London — OPEC's 15 countries boosted crude oil output in September to 33.07 million b/d, a 180,000 b/d rise from August, according to an S&P Global Platts survey of analysts, industry officials and shipping data released Friday, as the producer group seeks to instill confidence in its ability to keep the market well-supplied.
Receive daily email alerts, subscriber notes & personalize your experience.Register Now
That is the most OPEC has pumped since July 2017, if the Republic of Congo, which joined the organization in June, is not included.
The survey indicates that OPEC and its 10 non-OPEC partners, led by Russia, have surpassed their stated aim of raising production by a combined 1 million b/d from May levels. OPEC's September output was 850,000 b/d above where it was in May, not including Congo, according to Platts survey data, while Russia on Tuesday reported a record high in its September output of 11.356 million b/d, up 390,000 b/d from May.
OPEC has been under fire by the US for not pumping more to bring down oil prices, which have hit four-year highs in recent days over apprehension that the producer bloc would be unable or unwilling to make up for expected output losses from sanctions-hit Iran and economically careening Venezuela.
Platts reported Wednesday that the US State Department accused OPEC of withholding some 1.42 million b/d of spare capacity from the market, a charge denied by Saudi energy minister Khalid al-Falih, who said at the Russia Energy Week forum Thursday that there was adequate supply and that the price rise was due to geopolitics and speculators.
Indeed, Saudi Arabia, OPEC's largest producer and the world's largest crude exporter, pumped 10.60 million b/d in September, according to the Platts survey, a 110,000 b/d increase from August.
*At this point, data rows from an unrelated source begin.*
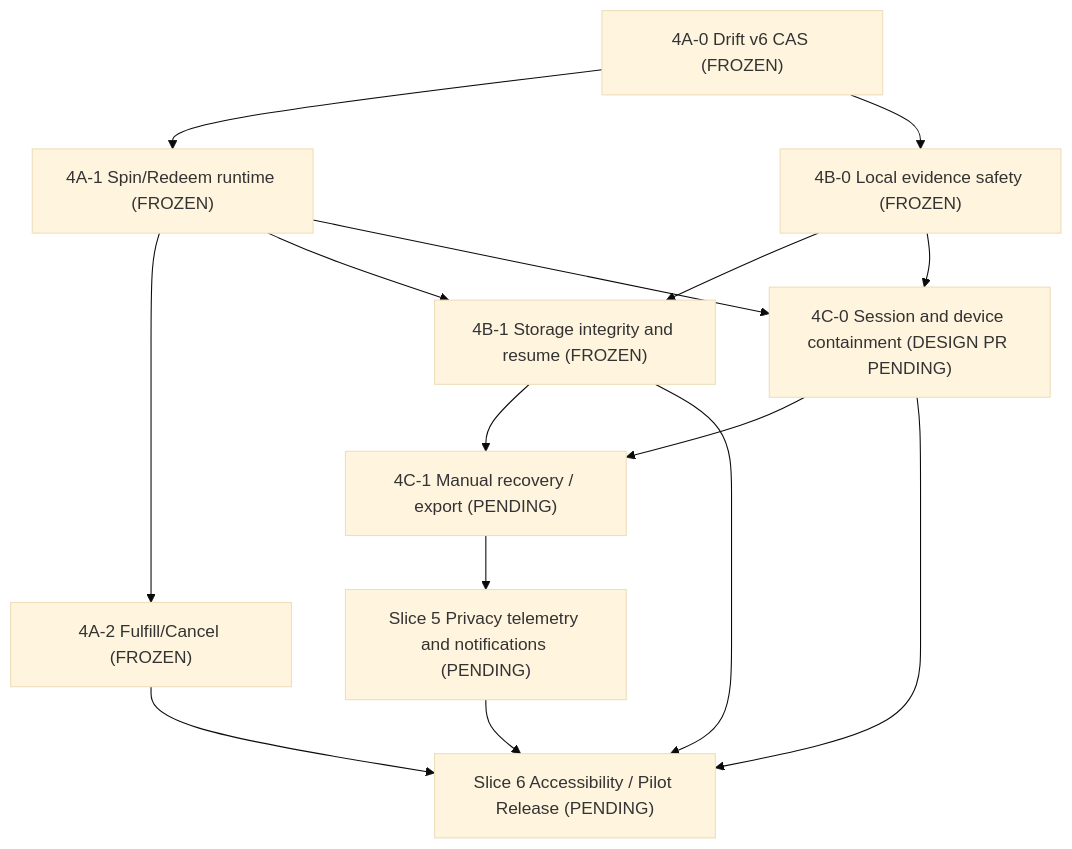
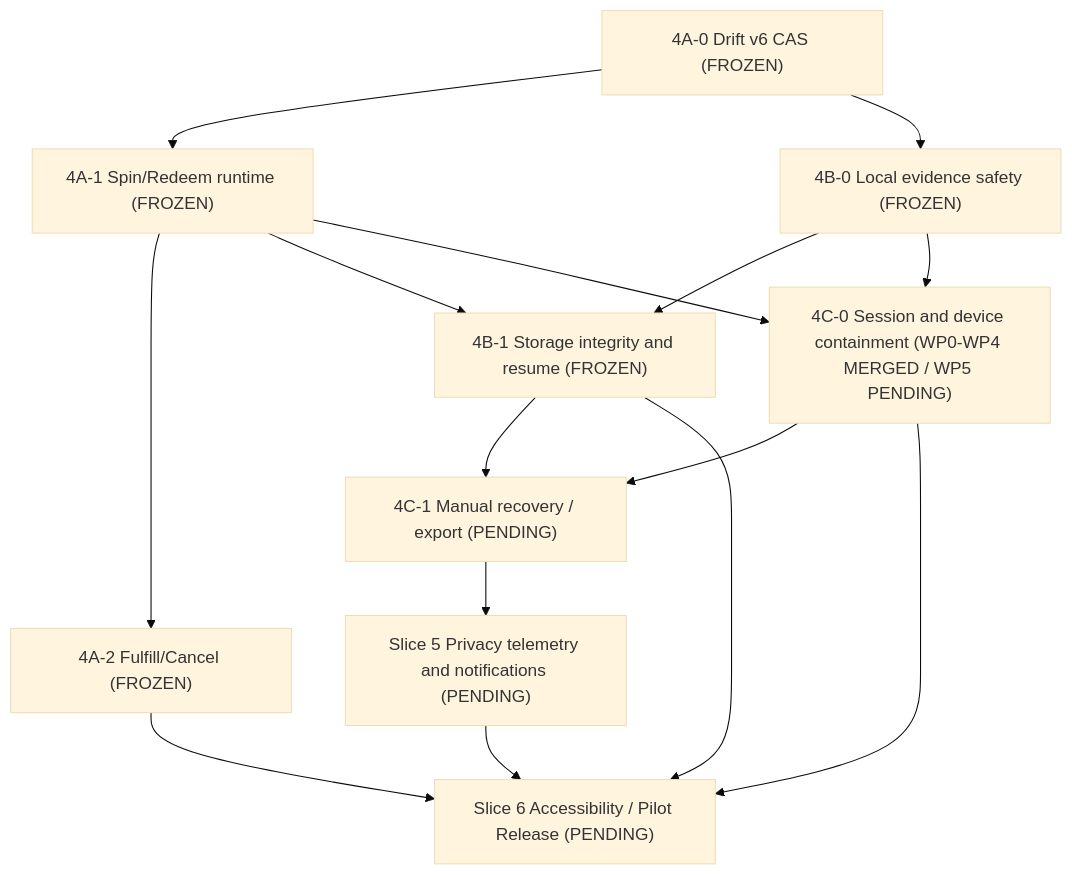
One commit to thedusk4203/LearnWard changed the diagram in docs/21-phase-6-master-delivery-and-pilot-gates.md. Above: the diagram before and after it, drawn with Mermaid (base theme). The commit also changed other lines of this file and 1 other file, not shown here.

````diff
--- a/docs/21-phase-6-master-delivery-and-pilot-gates.md
+++ b/docs/21-phase-6-master-delivery-and-pilot-gates.md
@@ -102,17 +102,17 @@
 ```mermaid
 flowchart TD
  A["4A-0 Drift v6 CAS (FROZEN)"] --> B["4A-1 Spin/Redeem runtime (FROZEN)"]
  B --> C["4A-2 Fulfill/Cancel (FROZEN)"]
  A --> D["4B-0 Local evidence safety (FROZEN)"]
  D --> E["4B-1 Storage integrity and resume (FROZEN)"]
  B --> E
- B --> F["4C-0 Session and device containment (DESIGN PR PENDING)"]
+ B --> F["4C-0 Session and device containment (WP0-WP4 MERGED / WP5 PENDING)"]
  D --> F
  E --> G["4C-1 Manual recovery / export (PENDING)"]
  F --> G
  G --> H["Slice 5 Privacy telemetry and notifications (PENDING)"]
  H --> I["Slice 6 Accessibility / Pilot Release (PENDING)"]
  C --> I
  E --> I
  F --> I
 ```
````
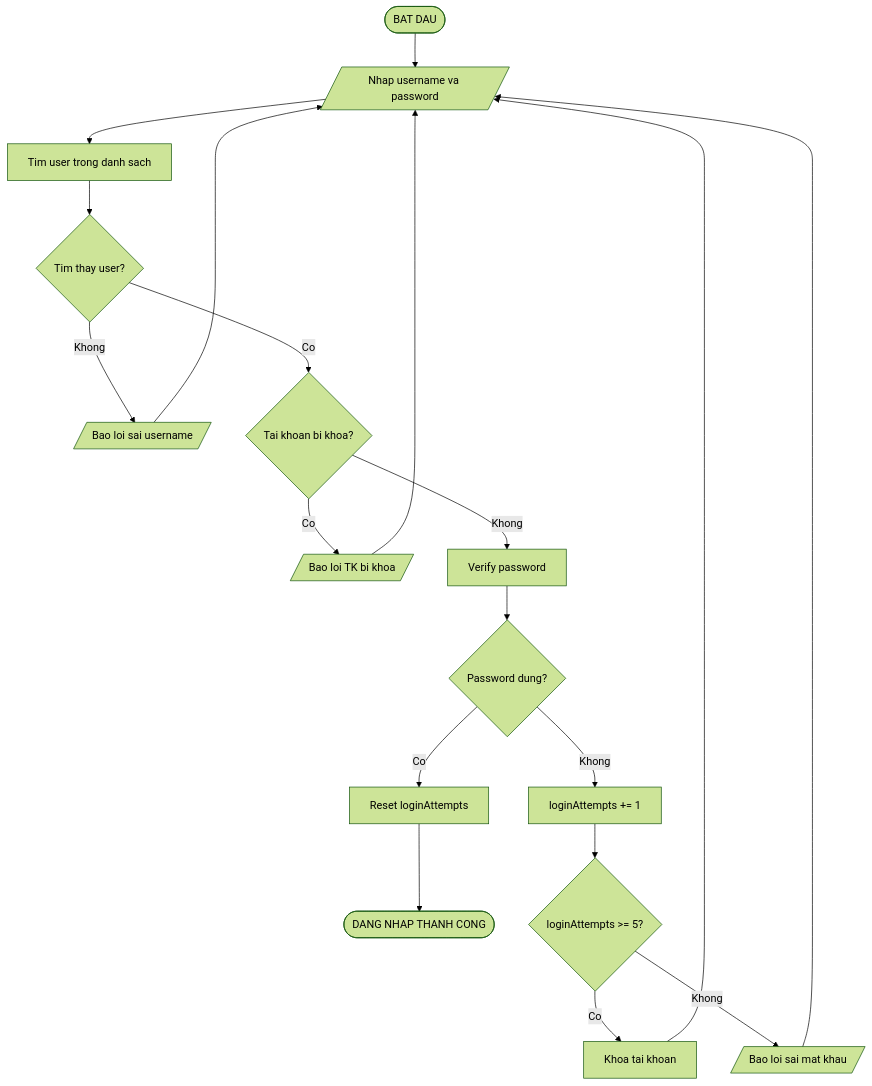
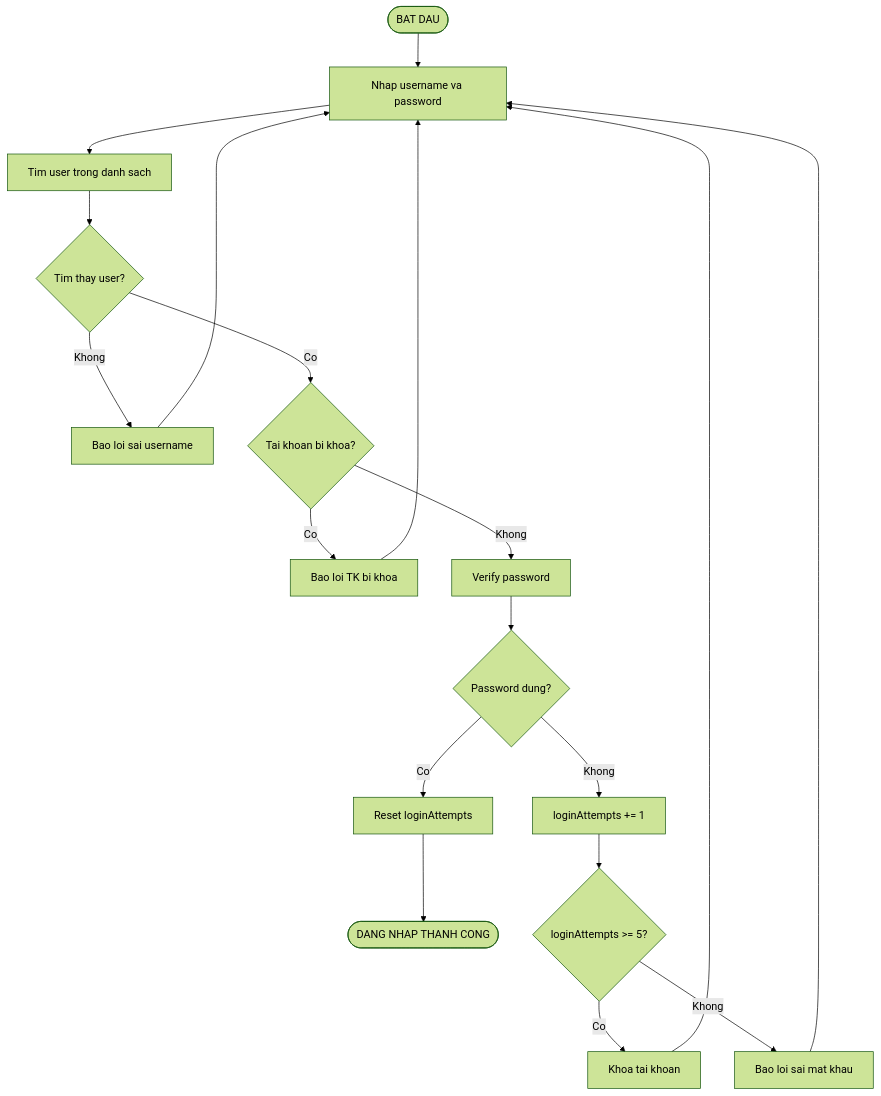
One commit to phucphuc2006/pro-192 changed the second of 20 diagrams in docs/Flowcharts/Flowcharts.md. Above: the diagram before and after it, drawn with Mermaid (forest theme). The commit also changed other lines of this file, not shown here.

Commit message:
Fix Mermaid: remove parallelogram syntax for GitHub

````diff
--- a/docs/Flowcharts/Flowcharts.md
+++ b/docs/Flowcharts/Flowcharts.md
@@ -33,21 +32,21 @@
 ```mermaid
 flowchart TD
-    A([BAT DAU]) --> B[/Nhap username va password/]
+    A([BAT DAU]) --> B[Nhap username va password]
     B --> C[Tim user trong danh sach]
     C --> D{Tim thay user?}
-    D -->|Khong| E[/Bao loi sai username/]
+    D -->|Khong| E[Bao loi sai username]
     E --> B
     D -->|Co| F{Tai khoan bi khoa?}
-    F -->|Co| G[/Bao loi TK bi khoa/]
+    F -->|Co| G[Bao loi TK bi khoa]
     G --> B
     F -->|Khong| H[Verify password]
     H --> I{Password dung?}
     I -->|Co| J[Reset loginAttempts]
     J --> K([DANG NHAP THANH CONG])
     I -->|Khong| L[loginAttempts += 1]
     L --> M{loginAttempts >= 5?}
     M -->|Co| N[Khoa tai khoan]
     N --> B
-    M -->|Khong| O[/Bao loi sai mat khau/]
+    M -->|Khong| O[Bao loi sai mat khau]
     O --> B
 ```
````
That more than offset Iran's 100,000 b/d month-on-month decline to 3.50 million b/d in September, while Venezuelan production held steady at 1.22 million b/d, the survey found.
But many analysts expect Iran, whose exports are plummeting as its customers cut their purchases, to lose a further 1 million b/d or more after the sanctions go into effect November 5, and Venezuelan production to fall below 1 million b/d by year's end.
Iranian production is down 330,000 b/d since May, while Venezuela is down 140,000 b/d, according to the Platts survey.
Falih, who said Saudi Arabia's October production is expected to average 10.7 million b/d, said the kingdom was capable of pumping 1.3 million b/d above that, if there was the market demand to justify it. Saudi Arabia holds the bulk of global spare capacity.
An OPEC/non-OPEC monitoring committee is scheduled to meet November 11 in Abu Dhabi to assess market conditions and determine next steps. The next full OPEC meeting, when any policy change would be decided, is December 6 in Vienna.
COMPLIANCE COMING DOWN
Libya tied with Saudi Arabia for the biggest monthly gain, with its output rising to 1.05 million b/d, as militancy around its oil facilities quieted, according to the Platts survey. That is the violence-torn country's highest production level in more than five years.
Angola also showed a significant gain, with production rising 50,000 b/d in September to 1.51 million b/d, due to the ramp up of the Kaombo offshore field.
The UAE (3.01 million b/d) and Kuwait (2.82 million b/d) pumped their most since December 2016, the survey found.
OPEC's second largest producer Iraq saw a 30,000 b/d month-on-month fall to 4.65 million b/d, as its crude exports saw a slight dip, according to the survey.
In all, the 12 OPEC members with quotas brought compliance down to 110%, from 115% in August, as the bloc intends to end overcompliance with cuts that have been in force since January 2017 under its plan to boost production by 1 million b/d. Libya and Nigeria were exempted from the cuts, while Congo was never given a quota.
|OPEC PRODUCTION (IN MILLION B/D)|
|OPEC PRODUCTION VERSUS ALLOCATIONS (IN MILLION B/D)|
* Congo has not been given an allocation
** Libya and Nigeria were given an unofficial combined 2.80 million b/d cap, near their presumptive maximum sustained production capacities of 1.00 million b/d and 1.80 million b/d, respectively
*** Total allocation does not include Congo
Notes: On June 23, OPEC and 10 non-OPEC producers agreed to boost output by a combined 1 million b/d by reducing overcompliance with production cuts but left unsettled how that will be apportioned.
The estimate for Iraq includes volumes from semi-autonomous Iraqi Kurdistan.
The Republic of Congo joined OPEC in June 2018, becoming the organization's 15th member.
The next OPEC meeting is December 6.
-- Herman Wang, firstname.lastname@example.org
-- Eklavya Gupte, email@example.com
-- Edited by Geetha Narayanasamy, firstname.lastname@example.org